She knows, and everybody knows, that she is a failed actress and, later, a murderer and alcoholic. However, the memories of who she once was and, most importantly, dreamed to be, are always present in her old Hollywood style garments and accessories. Constance will always long to be that person, and there's a part of her that can't let that go.
4 Moody Elements
Well, let's face it - American Horror Story isn't a happy series. It wasn't meant to be, and honestly, can we expect anything else from a show that has the word horror in the title? Nope. And the first season of the show was an experimental season, where the showrunners were clearly finding what they wanted for the show along the way.
Murder House explores a very classic type of horror reminiscent of every mainstream horror movie out there, which is why moody elements were chosen not only for the set but the character's outfit choices as well.
3 Less Color Is Good Color
On a similar note as the moody elements, you'll notice that color isn't really a thing on the first season of American Horror Story. Constance's character aside, all the costumes worn by the rest of the cast don't seem to deviate from the grey, dark, black palette, which is the staple of the season.
This is purposefully to add to the mood and theme of the season, making audiences feel consistently uncomfortable, and finding it hard to encounter any splash of color that can be associated with happier feelings.
2 All That Rubber Isn't Nice
Who can forget about one of the most iconic characters to be featured on the first season of the show, and that has made yet another appearance in the most recent installment? Yup, Rubber Man is quite unforgettable, mostly because he was...well...dressed in a full-body rubber suit.
Evan Peters might not be as into the character as we are, though. The actor has admitted that putting on the suit was extremely uncomfortable and painful since he had to lube up for it. Plus, it was quite thin and chilly. It doesn't sound like much fun!
1 The Evolution Starts Here

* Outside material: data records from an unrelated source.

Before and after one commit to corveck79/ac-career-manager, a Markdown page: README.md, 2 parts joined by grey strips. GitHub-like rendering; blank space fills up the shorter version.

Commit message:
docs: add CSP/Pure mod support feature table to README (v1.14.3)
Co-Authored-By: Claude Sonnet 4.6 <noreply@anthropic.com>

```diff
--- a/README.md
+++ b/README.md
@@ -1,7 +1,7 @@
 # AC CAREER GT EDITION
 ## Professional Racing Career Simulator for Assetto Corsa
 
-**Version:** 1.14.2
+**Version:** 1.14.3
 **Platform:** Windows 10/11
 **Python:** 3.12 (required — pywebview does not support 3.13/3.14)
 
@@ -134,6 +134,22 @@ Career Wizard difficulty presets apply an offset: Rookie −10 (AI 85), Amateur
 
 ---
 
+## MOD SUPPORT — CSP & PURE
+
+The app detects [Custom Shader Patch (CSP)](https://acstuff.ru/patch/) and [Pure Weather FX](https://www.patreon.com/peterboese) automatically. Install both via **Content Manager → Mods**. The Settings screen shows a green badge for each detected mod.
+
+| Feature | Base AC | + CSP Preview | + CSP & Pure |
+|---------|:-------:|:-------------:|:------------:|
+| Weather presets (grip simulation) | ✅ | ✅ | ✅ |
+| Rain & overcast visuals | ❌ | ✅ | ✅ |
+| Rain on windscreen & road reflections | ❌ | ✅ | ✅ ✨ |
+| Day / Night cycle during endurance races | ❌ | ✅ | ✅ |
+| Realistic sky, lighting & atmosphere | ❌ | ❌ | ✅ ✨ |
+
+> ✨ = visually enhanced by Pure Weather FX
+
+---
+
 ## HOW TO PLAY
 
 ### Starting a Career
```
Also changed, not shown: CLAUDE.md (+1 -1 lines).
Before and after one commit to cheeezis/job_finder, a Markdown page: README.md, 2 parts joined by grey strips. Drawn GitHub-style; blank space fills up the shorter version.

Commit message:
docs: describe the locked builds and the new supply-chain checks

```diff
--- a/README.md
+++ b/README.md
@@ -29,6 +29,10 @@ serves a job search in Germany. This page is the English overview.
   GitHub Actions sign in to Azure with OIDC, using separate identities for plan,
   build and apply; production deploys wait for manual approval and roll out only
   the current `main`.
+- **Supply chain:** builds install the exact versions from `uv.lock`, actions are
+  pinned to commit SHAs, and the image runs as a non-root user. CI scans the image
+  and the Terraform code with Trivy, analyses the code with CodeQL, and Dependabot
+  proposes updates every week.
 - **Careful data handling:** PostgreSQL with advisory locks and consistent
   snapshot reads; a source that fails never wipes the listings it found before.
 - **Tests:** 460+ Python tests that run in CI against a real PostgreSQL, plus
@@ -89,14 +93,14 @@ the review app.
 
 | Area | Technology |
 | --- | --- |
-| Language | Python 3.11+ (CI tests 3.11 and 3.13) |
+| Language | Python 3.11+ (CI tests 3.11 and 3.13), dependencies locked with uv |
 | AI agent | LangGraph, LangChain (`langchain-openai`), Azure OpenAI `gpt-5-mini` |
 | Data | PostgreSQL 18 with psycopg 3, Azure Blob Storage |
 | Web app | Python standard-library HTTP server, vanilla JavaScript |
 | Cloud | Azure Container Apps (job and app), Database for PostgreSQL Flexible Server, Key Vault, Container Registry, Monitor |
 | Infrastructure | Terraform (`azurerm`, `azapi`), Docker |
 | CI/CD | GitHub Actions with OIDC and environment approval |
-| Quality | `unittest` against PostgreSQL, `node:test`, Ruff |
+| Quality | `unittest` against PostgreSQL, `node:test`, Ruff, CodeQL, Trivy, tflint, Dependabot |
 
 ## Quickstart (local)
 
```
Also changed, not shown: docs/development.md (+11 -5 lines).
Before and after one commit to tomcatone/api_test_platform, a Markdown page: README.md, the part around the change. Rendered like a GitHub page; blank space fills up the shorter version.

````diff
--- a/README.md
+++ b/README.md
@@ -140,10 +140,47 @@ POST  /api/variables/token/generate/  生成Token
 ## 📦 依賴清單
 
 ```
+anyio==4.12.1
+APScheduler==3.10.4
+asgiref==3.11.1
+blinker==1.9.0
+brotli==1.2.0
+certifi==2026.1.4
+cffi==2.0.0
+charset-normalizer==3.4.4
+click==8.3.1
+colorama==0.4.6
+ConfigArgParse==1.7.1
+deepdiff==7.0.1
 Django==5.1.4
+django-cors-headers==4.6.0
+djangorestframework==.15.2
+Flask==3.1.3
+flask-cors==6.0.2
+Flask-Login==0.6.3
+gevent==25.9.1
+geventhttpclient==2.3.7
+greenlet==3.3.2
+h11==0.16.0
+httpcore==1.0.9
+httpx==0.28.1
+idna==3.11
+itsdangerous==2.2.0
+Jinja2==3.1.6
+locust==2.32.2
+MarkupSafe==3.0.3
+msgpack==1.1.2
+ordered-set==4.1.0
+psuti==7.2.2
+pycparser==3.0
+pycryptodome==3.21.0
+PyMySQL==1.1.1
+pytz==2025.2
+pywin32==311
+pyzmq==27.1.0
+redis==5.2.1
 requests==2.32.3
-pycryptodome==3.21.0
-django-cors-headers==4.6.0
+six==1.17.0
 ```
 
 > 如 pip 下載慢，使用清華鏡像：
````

The best thing about analyzing the costumes of the show's first season is realizing how the evolution began. As we've mentioned before, Murder House adopted a very dark and muted color scheme which, curiously enough, was carried out through the following seasons of the show - Asylum and Coven.
The experimentation with Constance's costumes is also a nice preview of what fans could expect from Freak Show and the seasons to follow, which slowly but steadily adopted their own style, without running away from the essence of the show.